[[ RECORD SET open ]]

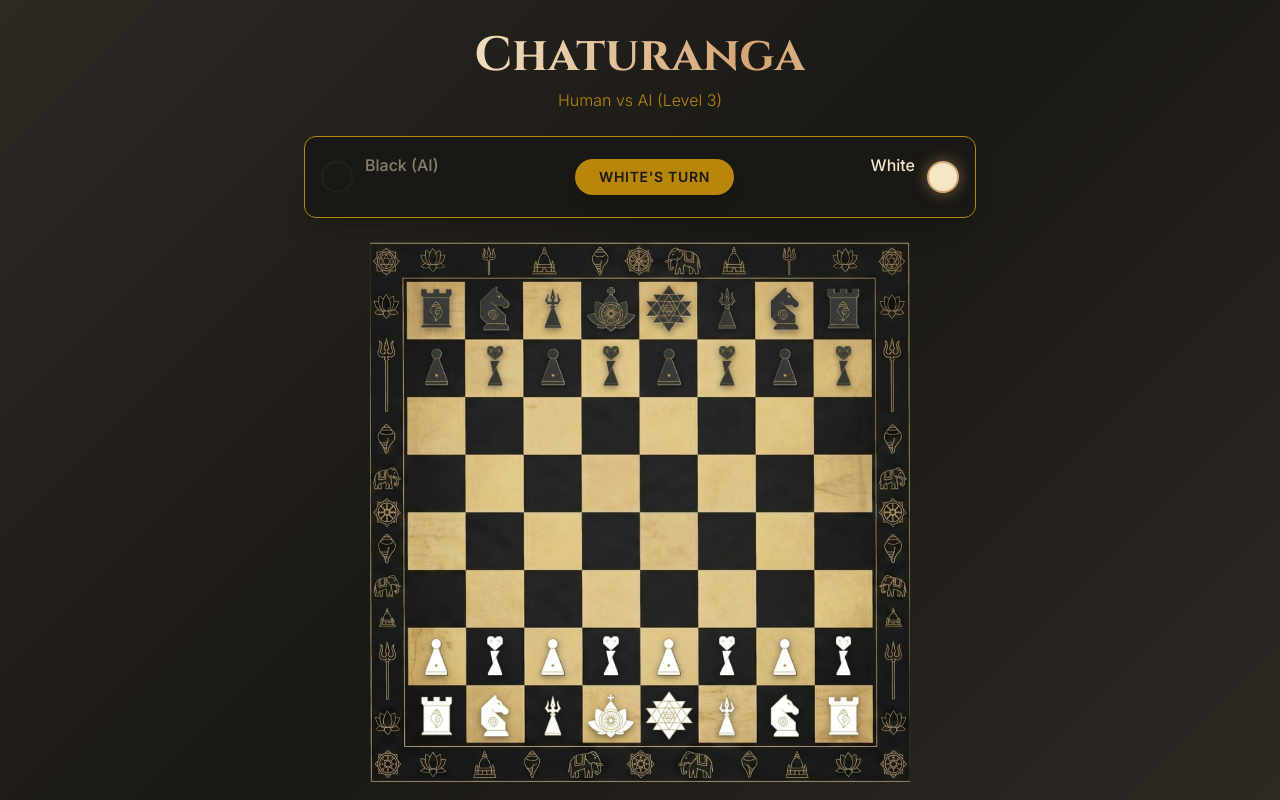
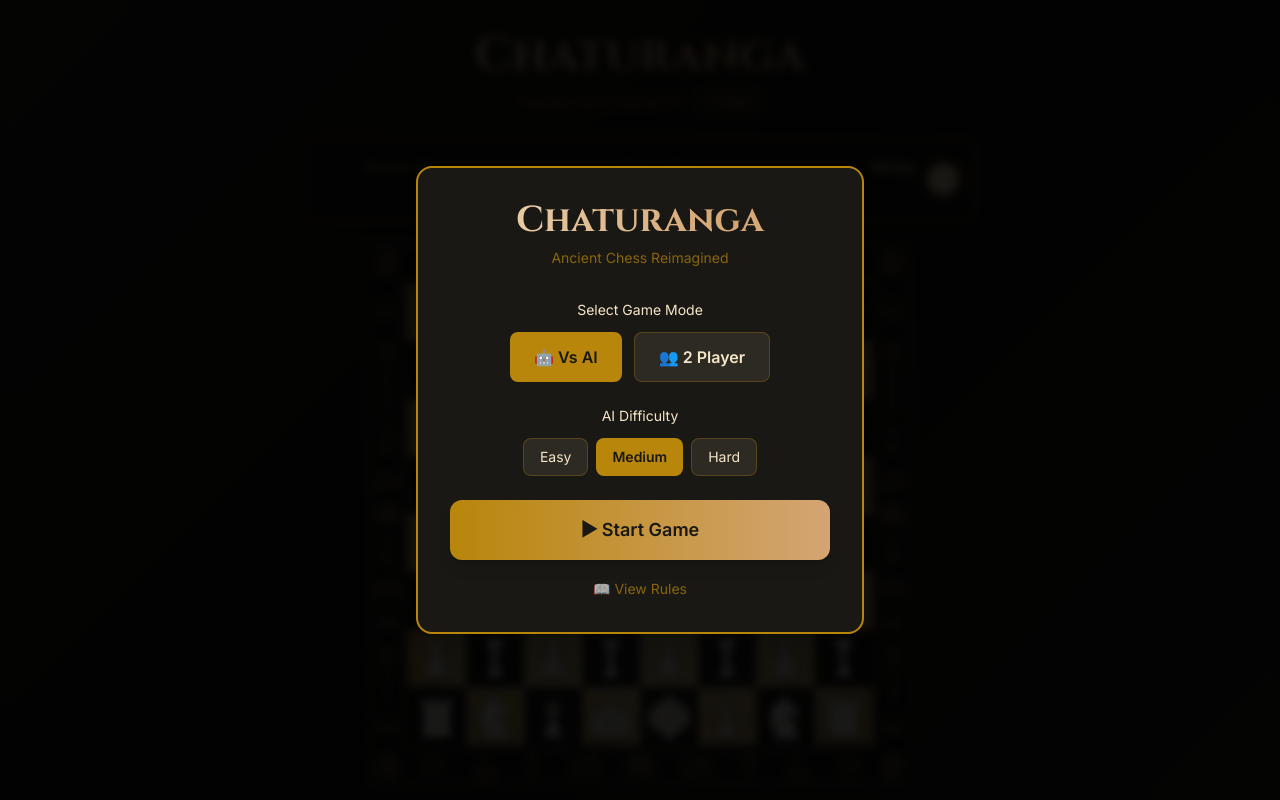
Before and after one commit to sanxCode/mobapp, a React (Vite) app: page / in a window 1280 px wide. Shown: the top 800 px of the page. Built offline with nearby package versions, Linux system fonts and the light colour scheme.

Commit message:
ui upgrade

```diff
--- a/App.tsx
+++ b/App.tsx
@@ -22,6 +22,7 @@ export default function App() {
   const [gameMode, setGameMode] = useState<'pvc' | 'pvp'>('pvc'); // Player vs Computer, Player vs Player
   const [aiDifficulty, setAiDifficulty] = useState<number>(3); // Search depth
   const [showRules, setShowRules] = useState(false);
+  const [showStartScreen, setShowStartScreen] = useState(true); // Show start popup on load
 
   // Game State
   const [gameState, setGameState] = useState<GameState>(() => ({
@@ -37,11 +38,21 @@ export default function App() {
     promotionPending: null
   }));
 
+  // Move History for Undo/Redo
+  const [history, setHistory] = useState<GameState[]>([]);
+  const [future, setFuture] = useState<GameState[]>([]);
+
   // Refs for AI handling to avoid stale closures in timeouts
   const gameStateRef = useRef(gameState);
   gameStateRef.current = gameState;
 
-  const resetGame = () => {
+  // Show start screen (for New Game button)
+  const openStartScreen = () => {
+    setShowStartScreen(true);
+  };
+
+  // Actually reset and start the game
+  const startGame = () => {
     setGameState({
       board: createInitialBoard(),
       turn: 'white',
@@ -54,6 +65,58 @@ export default function App() {
       capturedBlack: [],
       promotionPending: null
     });
+    setHistory([]);
+    setFuture([]);
+    setShowStartScreen(false);
+  };
+
+  // Undo last move (in AI mode, undo 2 moves to skip AI's turn)
+  const undoMove = () => {
+    if (history.length === 0) return;
+
+    // In PvC mode, undo 2 moves (player + AI) if possible
+    const stepsToUndo = (gameMode === 'pvc' && history.length >= 2) ? 2 : 1;
+
+    // Get the state to restore
+    const previousState = history[history.length - stepsToUndo];
+
+    // Store current state and intermediate states for redo
+    if (stepsToUndo === 2) {
+      // Store both states: [intermediate AI state, current state]
+      setFuture(prev => [history[history.length - 1], gameState, ...prev]);
+    } else {
+      setFuture(prev => [gameState, ...prev]);
+    }
+
+    setHistory(prev => prev.slice(0, -stepsToUndo));
+    setGameState(previousState);
+  };
+
+  // Redo move (in AI mode, redo 2 moves)
+  const redoMove = () => {
+    if (future.length === 0) return;
+
+    // In PvC mode, redo 2 moves if possible
+    const stepsToRedo = (gameMode === 'pvc' && future.length >= 2) ? 2 : 1;
+
+    // Get the target state
+    const nextState = future[stepsToRedo - 1];
+
+    // Store current state and intermediate states to history
+    if (stepsToRedo === 2) {
+      setHistory(prev => [...prev, gameState, future[0]]);
+    } else {
+      setHistory(prev => [...prev, gameState]);
+    }
+
+    setFuture(prev => prev.slice(stepsToRedo));
+    setGameState(nextState);
+  };
+
+  // Save state to history before making a move
+  const saveToHistory = () => {
+    setHistory(prev => [...prev, { ...gameState }]);
+    setFuture([]); // Clear redo stack when new move is made
   };
 
   // --- Move Handling ---
@@ -92,6 +155,9 @@ export default function App() {
   };
 
   const executeMove = (fromRow: number, fromCol: number, move: Move) => {
+    // Save current state to history before making move
+    saveToHistory();
+
     const { board, turn, capturedWhite, capturedBlack } = gameState;
 
     // Capture logic
@@ -224,9 +290,17 @@ export default function App() {
         <h1 className="text-4xl md:text-5xl font-cinzel font-bold title-shimmer">
           Chaturanga
         </h1>
+        <div className="flex items-center justify-center gap-4">
           <p className="text-[#b8860b] font-light">
             {gameMode === 'pvc' ? `Human vs AI (Level ${aiDifficulty})` : 'Player vs Player'}
           </p>
+          <button
+            onClick={openStartScreen}
+            className="text-xs px-3 py-1 bg-[#2d2a24] text-[#b8860b] border border-[#b8860b]/50 rounded-full hover:bg-[#b8860b] hover:text-[#1a1814] transition-all"
+          >
+            ↻ New
+          </button>
+        </div>
       </header>
 
       {/* Game Info Bar */}
@@ -240,11 +314,24 @@ export default function App() {
           </div>
         </div>
 
-        {/* Status Indicator */}
-        <div className="px-6 py-2 bg-[#b8860b] text-[#1a1814] rounded-full font-bold text-sm uppercase tracking-wider shadow-lg">
-          {gameState.gameOver
-            ? (gameState.winner === 'draw' ? 'Draw' : `${gameState.winner === 'white' ? 'White' : 'Black'} Wins!`)
-            : `${gameState.turn}'s Turn`}
+        {/* Undo/Redo Buttons */}
+        <div className="flex items-center gap-2">
+          <button
+            onClick={undoMove}
+            disabled={history.length === 0 || gameState.gameOver}
+            className={`w-10 h-10 rounded-full flex items-center justify-center transition-all ${history.length > 0 && !gameState.gameOver ? 'bg-[#b8860b] text-[#1a1814] hover:bg-[#d4a574]' : 'bg-[#2d2a24] text-[#b8860b]/30 cursor-not-allowed'}`}
+            title="Undo"
+          >
+            ↩
+          </button>
+          <button
+            onClick={redoMove}
+            disabled={future.length === 0 || gameState.gameOver}
+            className={`w-10 h-10 rounded-full flex items-center justify-center transition-all ${future.length > 0 && !gameState.gameOver ? 'bg-[#b8860b] text-[#1a1814] hover:bg-[#d4a574]' : 'bg-[#2d2a24] text-[#b8860b]/30 cursor-not-allowed'}`}
+            title="Redo"
+          >
+            ↪
+          </button>
         </div>
 
         {/* White Player */}
@@ -328,48 +415,69 @@ export default function App() {
         </div>
       </div>
 
-      {/* Controls */}
-      <div className="flex flex-wrap justify-center gap-4 mt-4">
+      {/* Start Screen Modal */}
+      {showStartScreen && (
+        <div className="fixed inset-0 bg-black/90 backdrop-blur-sm flex items-center justify-center z-50 p-4">
+          <div className="bg-[#1a1814] border-2 border-[#b8860b] rounded-2xl max-w-md w-full p-8 shadow-2xl text-center">
+            {/* Title */}
+            <h1 className="text-4xl font-cinzel font-bold title-shimmer mb-2">Chaturanga</h1>
+            <p className="text-[#b8860b]/70 text-sm mb-8">Ancient Chess Reimagined</p>
+
+            {/* Game Mode Selection */}
+            <div className="mb-6">
+              <p className="text-[#f5e6c8] text-sm mb-3">Select Game Mode</p>
+              <div className="flex gap-3 justify-center">
                 <button
-          onClick={resetGame}
-          className="btn-sacred px-6 py-2 font-semibold rounded-lg hover:translate-y-[-2px] transition-all active:scale-95"
+                  onClick={() => setGameMode('pvc')}
+                  className={`px-6 py-3 rounded-lg font-semibold transition-all ${gameMode === 'pvc' ? 'bg-[#b8860b] text-[#1a1814]' : 'bg-[#2d2a24] text-[#f5e6c8] border border-[#b8860b]/30 hover:border-[#b8860b]'}`}
                 >
-          ↻ New Game
+                  🤖 Vs AI
                 </button>
                 <button
-          onClick={() => setShowRules(true)}
-          className="btn-sacred px-6 py-2 rounded-lg transition-all"
+                  onClick={() => setGameMode('pvp')}
+                  className={`px-6 py-3 rounded-lg font-semibold transition-all ${gameMode === 'pvp' ? 'bg-[#b8860b] text-[#1a1814]' : 'bg-[#2d2a24] text-[#f5e6c8] border border-[#b8860b]/30 hover:border-[#b8860b]'}`}
                 >
-          📖 Rules
+                  👥 2 Player
+                </button>
+              </div>
+            </div>
+
+            {/* AI Difficulty (only if vs AI) */}
+            {gameMode === 'pvc' && (
+              <div className="mb-6">
+                <p className="text-[#f5e6c8] text-sm mb-3">AI Difficulty</p>
+                <div className="flex gap-2 justify-center">
+                  {[{ val: 2, label: 'Easy' }, { val: 3, label: 'Medium' }, { val: 4, label: 'Hard' }].map(d => (
+                    <button
+                      key={d.val}
+                      onClick={() => setAiDifficulty(d.val)}
+                      className={`px-4 py-2 rounded-lg text-sm transition-all ${aiDifficulty === d.val ? 'bg-[#b8860b] text-[#1a1814] font-bold' : 'bg-[#2d2a24] text-[#f5e6c8] border border-[#b8860b]/30 hover:border-[#b8860b]'}`}
+                    >
+                      {d.label}
+                    </button>
+                  ))}
+                </div>
+              </div>
+            )}
+
+            {/* Start Button */}
+            <button
+              onClick={startGame}
+              className="w-full py-4 bg-gradient-to-r from-[#b8860b] to-[#d4a574] text-[#1a1814] rounded-xl font-bold text-lg hover:scale-[1.02] transition-all shadow-lg mb-4"
+            >
+              ▶ Start Game
             </button>
 
-        <div className="flex items-center gap-2 bg-[#1a1814] p-1 rounded-lg border border-[#b8860b]">
+            {/* Rules Link */}
             <button
-            onClick={() => { setGameMode('pvc'); resetGame(); }}
-            className={`px-3 py-1 rounded text-sm transition-all ${gameMode === 'pvc' ? 'bg-[#b8860b] text-[#1a1814] font-bold' : 'text-[#f5e6c8]'}`}
+              onClick={() => { setShowStartScreen(false); setShowRules(true); }}
+              className="text-[#b8860b]/70 hover:text-[#d4a574] text-sm transition-colors"
             >
-            Vs AI
-          </button>
-          <button
-            onClick={() => { setGameMode('pvp'); resetGame(); }}
-            className={`px-3 py-1 rounded text-sm transition-all ${gameMode === 'pvp' ? 'bg-[#b8860b] text-[#1a1814] font-bold' : 'text-[#f5e6c8]'}`}
-          >
-            2 Player
+              📖 View Rules
             </button>
           </div>
-
-        {gameMode === 'pvc' && (
-          <select
-            value={aiDifficulty}
-            onChange={(e) => setAiDifficulty(Number(e.target.value))}
-            className="bg-[#1a1814] border border-[#b8860b] text-[#f5e6c8] rounded-lg px-3 py-2 text-sm focus:outline-none focus:border-[#d4a574]"
-          >
-            <option value={2}>Easy</option>
-            <option value={3}>Medium</option>
-            <option value={4}>Hard</option>
-          </select>
+        </div>
       )}
-      </div>
 
       {/* Rules Modal */}
       {showRules && (
@@ -425,7 +533,7 @@ export default function App() {
 
       {/* Credits Footer */}
       <footer className="mt-6 text-center text-xs text-[#b8860b]/50">
-        Created by Jiv Dost Mahan • Designed by Sunny Vaghela
+        Created by Jiv Dost Mahan • Designed and Developed by Sunny Vaghela
       </footer>
     </div>
   );
```
Also changed, not shown: 1 other file (tests, documents, lock files or other folders). Lines whose indentation alone changed are shown as unchanged.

[[ RECORD SET closed ]]

→ **TASK TO COMPLETE**:
Say, as a number only, how many lines of the data contain "function".

→ **EXERCISE OUTPUT**:
8